* What you need to do *
Among the lines below, copy each one in which "regular" appears.

──────── Source information ────────

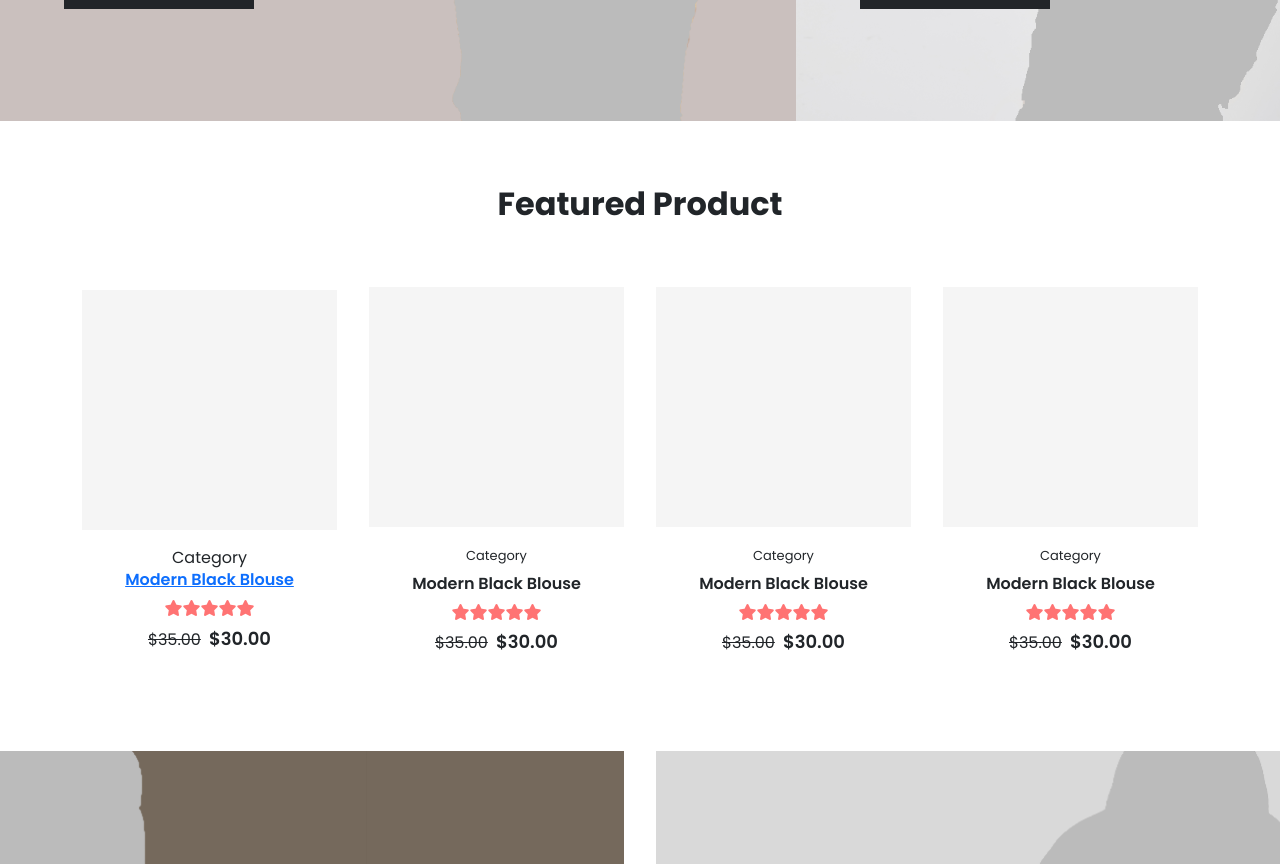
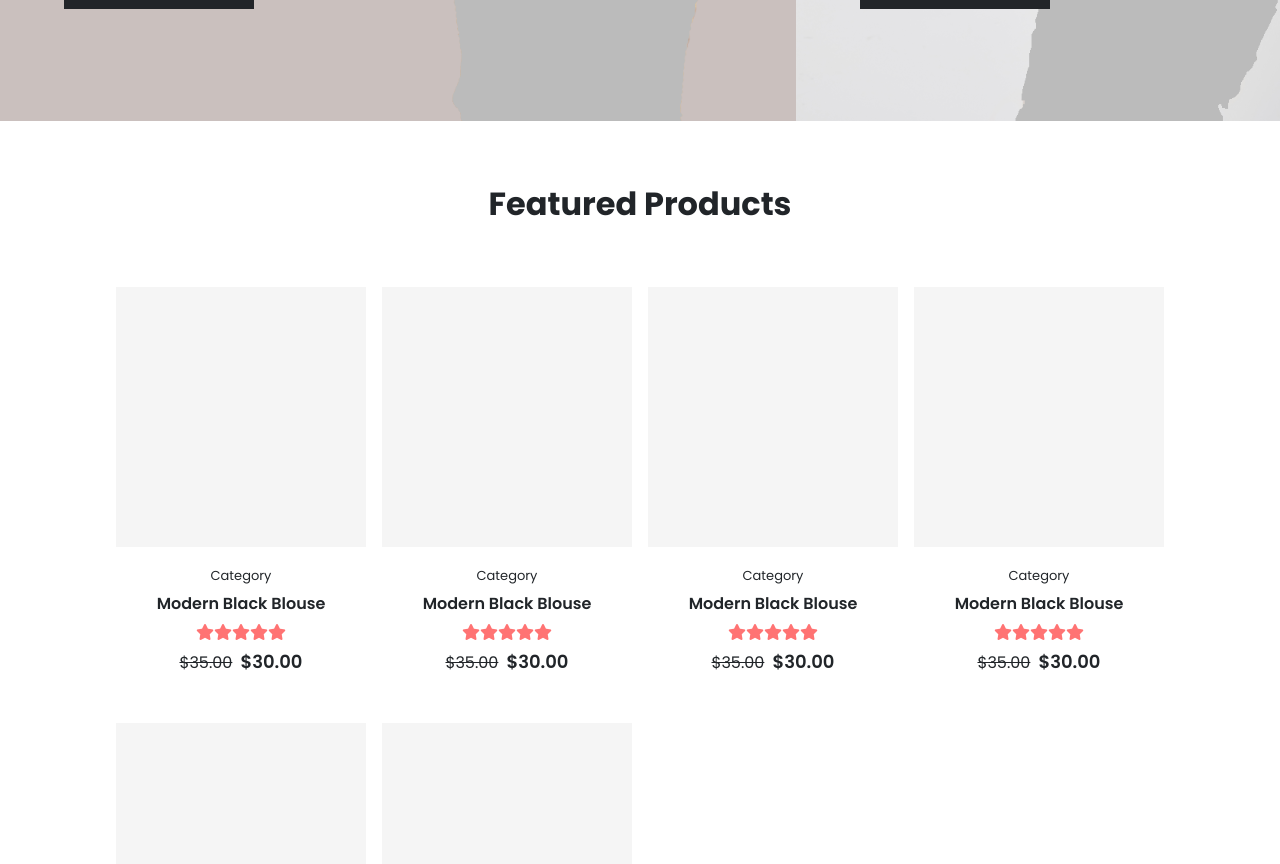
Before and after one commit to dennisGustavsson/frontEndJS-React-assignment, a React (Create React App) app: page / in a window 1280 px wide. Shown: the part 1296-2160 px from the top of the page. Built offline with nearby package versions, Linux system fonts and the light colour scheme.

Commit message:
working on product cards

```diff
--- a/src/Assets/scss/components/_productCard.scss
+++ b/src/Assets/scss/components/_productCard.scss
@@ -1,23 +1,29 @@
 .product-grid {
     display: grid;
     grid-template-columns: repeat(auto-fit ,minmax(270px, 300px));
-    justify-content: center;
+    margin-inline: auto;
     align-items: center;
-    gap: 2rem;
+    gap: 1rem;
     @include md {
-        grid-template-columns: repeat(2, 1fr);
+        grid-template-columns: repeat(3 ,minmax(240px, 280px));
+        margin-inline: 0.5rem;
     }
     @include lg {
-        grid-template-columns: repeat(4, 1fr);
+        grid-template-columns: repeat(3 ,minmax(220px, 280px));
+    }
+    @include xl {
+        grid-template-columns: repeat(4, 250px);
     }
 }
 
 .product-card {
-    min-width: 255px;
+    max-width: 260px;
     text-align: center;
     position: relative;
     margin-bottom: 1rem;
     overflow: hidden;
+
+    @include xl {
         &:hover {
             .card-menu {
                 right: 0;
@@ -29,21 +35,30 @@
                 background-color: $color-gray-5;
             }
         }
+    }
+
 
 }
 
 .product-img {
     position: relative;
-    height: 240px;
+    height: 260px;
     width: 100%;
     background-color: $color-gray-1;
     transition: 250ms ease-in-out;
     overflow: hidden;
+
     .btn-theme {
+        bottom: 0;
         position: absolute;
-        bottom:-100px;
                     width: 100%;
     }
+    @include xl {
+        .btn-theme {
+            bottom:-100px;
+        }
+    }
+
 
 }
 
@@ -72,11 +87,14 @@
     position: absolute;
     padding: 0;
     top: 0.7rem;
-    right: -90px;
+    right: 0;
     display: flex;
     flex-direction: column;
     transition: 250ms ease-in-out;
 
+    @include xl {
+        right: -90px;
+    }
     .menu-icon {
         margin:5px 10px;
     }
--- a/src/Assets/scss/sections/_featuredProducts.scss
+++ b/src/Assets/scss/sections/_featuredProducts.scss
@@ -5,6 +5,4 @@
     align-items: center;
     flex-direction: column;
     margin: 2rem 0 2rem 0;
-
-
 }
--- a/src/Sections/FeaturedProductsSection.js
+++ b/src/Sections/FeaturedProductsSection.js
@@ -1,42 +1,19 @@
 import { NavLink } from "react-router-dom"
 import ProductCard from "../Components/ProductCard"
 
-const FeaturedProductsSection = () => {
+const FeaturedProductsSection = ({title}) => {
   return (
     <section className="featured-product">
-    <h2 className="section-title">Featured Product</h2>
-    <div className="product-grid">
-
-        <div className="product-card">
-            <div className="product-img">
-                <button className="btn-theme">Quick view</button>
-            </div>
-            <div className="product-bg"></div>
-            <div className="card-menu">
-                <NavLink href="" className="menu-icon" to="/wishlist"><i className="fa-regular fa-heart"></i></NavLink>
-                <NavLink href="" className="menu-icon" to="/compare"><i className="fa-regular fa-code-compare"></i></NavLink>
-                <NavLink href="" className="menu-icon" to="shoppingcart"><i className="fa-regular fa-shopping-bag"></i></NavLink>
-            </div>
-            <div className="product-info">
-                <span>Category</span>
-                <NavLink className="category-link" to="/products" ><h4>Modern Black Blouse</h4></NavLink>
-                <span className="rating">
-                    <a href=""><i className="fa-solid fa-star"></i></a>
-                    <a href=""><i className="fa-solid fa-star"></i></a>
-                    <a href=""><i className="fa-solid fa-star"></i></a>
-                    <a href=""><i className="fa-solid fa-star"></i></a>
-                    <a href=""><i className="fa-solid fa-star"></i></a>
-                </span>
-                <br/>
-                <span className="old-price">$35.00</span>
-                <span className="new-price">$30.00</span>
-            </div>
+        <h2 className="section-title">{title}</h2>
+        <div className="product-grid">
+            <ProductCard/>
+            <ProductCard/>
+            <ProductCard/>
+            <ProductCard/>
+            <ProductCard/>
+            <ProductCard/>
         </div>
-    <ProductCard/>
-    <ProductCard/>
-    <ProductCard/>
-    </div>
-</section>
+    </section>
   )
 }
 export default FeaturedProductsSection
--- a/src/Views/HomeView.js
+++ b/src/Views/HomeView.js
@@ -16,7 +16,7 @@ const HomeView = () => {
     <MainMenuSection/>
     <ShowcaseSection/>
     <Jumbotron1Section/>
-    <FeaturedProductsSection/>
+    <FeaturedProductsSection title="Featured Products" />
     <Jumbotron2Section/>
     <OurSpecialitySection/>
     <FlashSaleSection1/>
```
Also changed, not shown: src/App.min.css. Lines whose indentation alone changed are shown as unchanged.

────────
──────── Source information ────────

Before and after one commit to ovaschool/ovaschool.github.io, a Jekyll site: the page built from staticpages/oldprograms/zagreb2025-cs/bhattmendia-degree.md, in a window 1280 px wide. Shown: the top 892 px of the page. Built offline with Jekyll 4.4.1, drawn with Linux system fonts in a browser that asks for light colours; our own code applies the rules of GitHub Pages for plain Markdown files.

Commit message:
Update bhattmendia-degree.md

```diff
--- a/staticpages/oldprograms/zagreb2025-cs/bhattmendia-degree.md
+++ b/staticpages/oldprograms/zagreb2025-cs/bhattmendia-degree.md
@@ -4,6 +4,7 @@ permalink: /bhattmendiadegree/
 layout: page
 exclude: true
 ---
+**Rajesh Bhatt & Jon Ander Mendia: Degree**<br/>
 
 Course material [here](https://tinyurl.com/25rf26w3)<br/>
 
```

────────

* Completed exercise *
-                <NavLink href="" className="menu-icon" to="/wishlist"><i className="fa-regular fa-heart"></i></NavLink>
-                <NavLink href="" className="menu-icon" to="/compare"><i className="fa-regular fa-code-compare"></i></NavLink>
-                <NavLink href="" className="menu-icon" to="shoppingcart"><i className="fa-regular fa-shopping-bag"></i></NavLink>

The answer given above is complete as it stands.